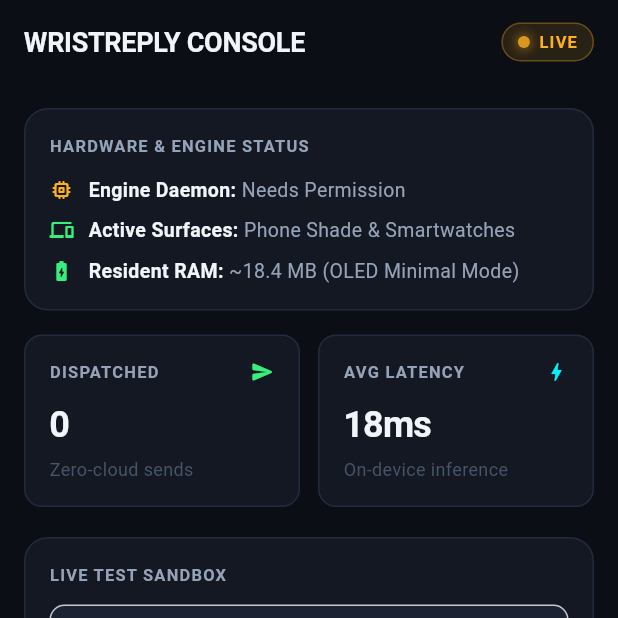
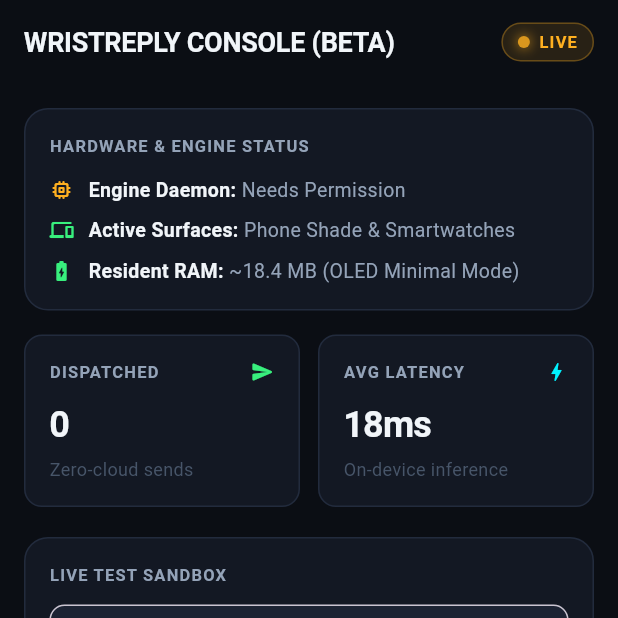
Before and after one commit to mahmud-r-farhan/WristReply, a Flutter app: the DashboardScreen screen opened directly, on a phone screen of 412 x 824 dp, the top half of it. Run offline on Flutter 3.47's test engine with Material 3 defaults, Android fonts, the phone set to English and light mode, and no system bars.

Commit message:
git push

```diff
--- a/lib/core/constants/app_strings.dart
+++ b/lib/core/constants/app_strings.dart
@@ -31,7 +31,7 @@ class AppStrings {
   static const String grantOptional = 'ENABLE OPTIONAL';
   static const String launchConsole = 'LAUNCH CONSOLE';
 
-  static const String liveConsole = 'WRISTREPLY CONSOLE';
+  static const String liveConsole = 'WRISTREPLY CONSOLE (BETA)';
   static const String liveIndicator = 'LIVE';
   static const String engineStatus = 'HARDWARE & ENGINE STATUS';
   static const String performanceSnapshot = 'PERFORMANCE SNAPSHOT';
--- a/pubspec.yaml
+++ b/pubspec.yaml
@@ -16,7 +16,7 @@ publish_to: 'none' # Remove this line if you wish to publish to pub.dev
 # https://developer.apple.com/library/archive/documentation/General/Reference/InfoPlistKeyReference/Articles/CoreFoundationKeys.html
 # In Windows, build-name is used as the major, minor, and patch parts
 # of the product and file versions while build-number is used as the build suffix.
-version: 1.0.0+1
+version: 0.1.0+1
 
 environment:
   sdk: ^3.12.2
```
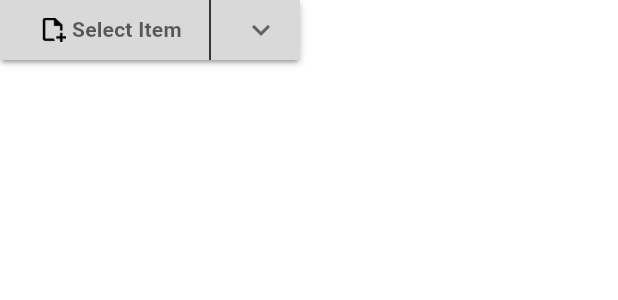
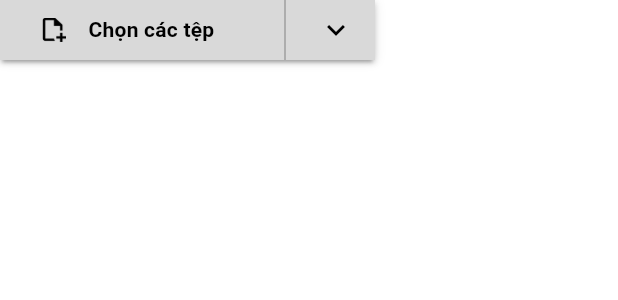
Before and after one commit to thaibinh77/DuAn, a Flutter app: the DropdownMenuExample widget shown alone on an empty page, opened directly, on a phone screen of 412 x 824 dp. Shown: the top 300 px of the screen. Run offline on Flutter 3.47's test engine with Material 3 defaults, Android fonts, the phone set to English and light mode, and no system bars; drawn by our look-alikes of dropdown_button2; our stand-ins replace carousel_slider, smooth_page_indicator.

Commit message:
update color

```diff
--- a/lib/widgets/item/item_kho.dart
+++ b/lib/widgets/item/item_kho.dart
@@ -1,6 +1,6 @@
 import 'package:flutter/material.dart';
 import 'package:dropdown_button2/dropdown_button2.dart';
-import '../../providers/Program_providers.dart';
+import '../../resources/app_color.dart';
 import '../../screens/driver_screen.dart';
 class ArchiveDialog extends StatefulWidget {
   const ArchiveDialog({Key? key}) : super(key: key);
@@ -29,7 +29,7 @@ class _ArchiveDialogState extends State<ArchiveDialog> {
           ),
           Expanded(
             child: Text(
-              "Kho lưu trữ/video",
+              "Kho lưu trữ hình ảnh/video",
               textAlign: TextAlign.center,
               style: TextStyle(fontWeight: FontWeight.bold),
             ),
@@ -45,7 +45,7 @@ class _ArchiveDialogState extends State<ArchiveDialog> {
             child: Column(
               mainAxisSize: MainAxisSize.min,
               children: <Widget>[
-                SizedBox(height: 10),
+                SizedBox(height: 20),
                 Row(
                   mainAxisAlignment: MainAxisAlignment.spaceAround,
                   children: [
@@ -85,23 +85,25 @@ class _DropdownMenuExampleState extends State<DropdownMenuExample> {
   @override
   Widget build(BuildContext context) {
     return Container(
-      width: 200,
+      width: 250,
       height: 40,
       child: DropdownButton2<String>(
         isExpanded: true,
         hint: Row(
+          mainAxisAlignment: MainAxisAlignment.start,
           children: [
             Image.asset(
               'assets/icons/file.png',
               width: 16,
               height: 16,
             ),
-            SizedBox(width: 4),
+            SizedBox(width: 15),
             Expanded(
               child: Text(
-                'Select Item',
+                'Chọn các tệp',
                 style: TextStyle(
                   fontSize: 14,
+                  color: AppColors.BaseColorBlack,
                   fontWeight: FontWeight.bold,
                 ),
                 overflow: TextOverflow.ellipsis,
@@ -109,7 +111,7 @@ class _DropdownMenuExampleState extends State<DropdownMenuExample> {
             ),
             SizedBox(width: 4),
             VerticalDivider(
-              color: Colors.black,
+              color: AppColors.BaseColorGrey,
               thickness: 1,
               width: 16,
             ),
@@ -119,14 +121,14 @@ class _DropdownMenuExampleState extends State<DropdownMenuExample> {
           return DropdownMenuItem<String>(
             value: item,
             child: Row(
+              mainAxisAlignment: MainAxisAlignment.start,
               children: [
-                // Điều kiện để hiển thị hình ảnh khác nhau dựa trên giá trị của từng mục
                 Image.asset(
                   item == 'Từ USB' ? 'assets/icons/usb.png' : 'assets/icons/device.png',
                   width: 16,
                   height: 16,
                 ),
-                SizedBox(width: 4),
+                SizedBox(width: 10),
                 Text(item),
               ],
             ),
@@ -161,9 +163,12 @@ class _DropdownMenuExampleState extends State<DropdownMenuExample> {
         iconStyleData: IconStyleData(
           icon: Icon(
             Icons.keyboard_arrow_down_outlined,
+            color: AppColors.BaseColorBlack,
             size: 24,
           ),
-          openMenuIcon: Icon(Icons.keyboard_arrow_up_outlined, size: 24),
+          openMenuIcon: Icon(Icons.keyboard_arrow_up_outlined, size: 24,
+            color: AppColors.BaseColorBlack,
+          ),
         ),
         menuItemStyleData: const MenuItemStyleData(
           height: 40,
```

════════════════════

▶ THE PROBLEM
Retype each entry exactly. No pictures.

▶ RESPONSE FOR THIS EXERCISE
Before and after one commit to mahmud-r-farhan/WristReply, a Flutter app: the DashboardScreen screen opened directly, on a phone screen of 412 x 824 dp, the top half of it. Run offline on Flutter 3.47's test engine with Material 3 defaults, Android fonts, the phone set to English and light mode, and no system bars.

Commit message:
git push

```diff
--- a/lib/core/constants/app_strings.dart
+++ b/lib/core/constants/app_strings.dart
@@ -31,7 +31,7 @@ class AppStrings {
   static const String grantOptional = 'ENABLE OPTIONAL';
   static const String launchConsole = 'LAUNCH CONSOLE';
 
-  static const String liveConsole = 'WRISTREPLY CONSOLE';
+  static const String liveConsole = 'WRISTREPLY CONSOLE (BETA)';
   static const String liveIndicator = 'LIVE';
   static const String engineStatus = 'HARDWARE & ENGINE STATUS';
   static const String performanceSnapshot = 'PERFORMANCE SNAPSHOT';
--- a/pubspec.yaml
+++ b/pubspec.yaml
@@ -16,7 +16,7 @@ publish_to: 'none' # Remove this line if you wish to publish to pub.dev
 # https://developer.apple.com/library/archive/documentation/General/Reference/InfoPlistKeyReference/Articles/CoreFoundationKeys.html
 # In Windows, build-name is used as the major, minor, and patch parts
 # of the product and file versions while build-number is used as the build suffix.
-version: 1.0.0+1
+version: 0.1.0+1
 
 environment:
   sdk: ^3.12.2
```
Before and after one commit to thaibinh77/DuAn, a Flutter app: the DropdownMenuExample widget shown alone on an empty page, opened directly, on a phone screen of 412 x 824 dp. Shown: the top 300 px of the screen. Run offline on Flutter 3.47's test engine with Material 3 defaults, Android fonts, the phone set to English and light mode, and no system bars; drawn by our look-alikes of dropdown_button2; our stand-ins replace carousel_slider, smooth_page_indicator.

Commit message:
update color

```diff
--- a/lib/widgets/item/item_kho.dart
+++ b/lib/widgets/item/item_kho.dart
@@ -1,6 +1,6 @@
 import 'package:flutter/material.dart';
 import 'package:dropdown_button2/dropdown_button2.dart';
-import '../../providers/Program_providers.dart';
+import '../../resources/app_color.dart';
 import '../../screens/driver_screen.dart';
 class ArchiveDialog extends StatefulWidget {
   const ArchiveDialog({Key? key}) : super(key: key);
@@ -29,7 +29,7 @@ class _ArchiveDialogState extends State<ArchiveDialog> {
           ),
           Expanded(
             child: Text(
-              "Kho lưu trữ/video",
+              "Kho lưu trữ hình ảnh/video",
               textAlign: TextAlign.center,
               style: TextStyle(fontWeight: FontWeight.bold),
             ),
@@ -45,7 +45,7 @@ class _ArchiveDialogState extends State<ArchiveDialog> {
             child: Column(
               mainAxisSize: MainAxisSize.min,
               children: <Widget>[
-                SizedBox(height: 10),
+                SizedBox(height: 20),
                 Row(
                   mainAxisAlignment: MainAxisAlignment.spaceAround,
                   children: [
@@ -85,23 +85,25 @@ class _DropdownMenuExampleState extends State<DropdownMenuExample> {
   @override
   Widget build(BuildContext context) {
     return Container(
-      width: 200,
+      width: 250,
       height: 40,
       child: DropdownButton2<String>(
         isExpanded: true,
         hint: Row(
+          mainAxisAlignment: MainAxisAlignment.start,
           children: [
             Image.asset(
               'assets/icons/file.png',
               width: 16,
               height: 16,
             ),
-            SizedBox(width: 4),
+            SizedBox(width: 15),
             Expanded(
               child: Text(
-                'Select Item',
+                'Chọn các tệp',
                 style: TextStyle(
                   fontSize: 14,
+                  color: AppColors.BaseColorBlack,
                   fontWeight: FontWeight.bold,
                 ),
                 overflow: TextOverflow.ellipsis,
@@ -109,7 +111,7 @@ class _DropdownMenuExampleState extends State<DropdownMenuExample> {
             ),
             SizedBox(width: 4),
             VerticalDivider(
-              color: Colors.black,
+              color: AppColors.BaseColorGrey,
               thickness: 1,
               width: 16,
             ),
@@ -119,14 +121,14 @@ class _DropdownMenuExampleState extends State<DropdownMenuExample> {
           return DropdownMenuItem<String>(
             value: item,
             child: Row(
+              mainAxisAlignment: MainAxisAlignment.start,
               children: [
-                // Điều kiện để hiển thị hình ảnh khác nhau dựa trên giá trị của từng mục
                 Image.asset(
                   item == 'Từ USB' ? 'assets/icons/usb.png' : 'assets/icons/device.png',
                   width: 16,
                   height: 16,
                 ),
-                SizedBox(width: 4),
+                SizedBox(width: 10),
                 Text(item),
               ],
             ),
@@ -161,9 +163,12 @@ class _DropdownMenuExampleState extends State<DropdownMenuExample> {
         iconStyleData: IconStyleData(
           icon: Icon(
             Icons.keyboard_arrow_down_outlined,
+            color: AppColors.BaseColorBlack,
             size: 24,
           ),
-          openMenuIcon: Icon(Icons.keyboard_arrow_up_outlined, size: 24),
+          openMenuIcon: Icon(Icons.keyboard_arrow_up_outlined, size: 24,
+            color: AppColors.BaseColorBlack,
+          ),
         ),
         menuItemStyleData: const MenuItemStyleData(
           height: 40,
```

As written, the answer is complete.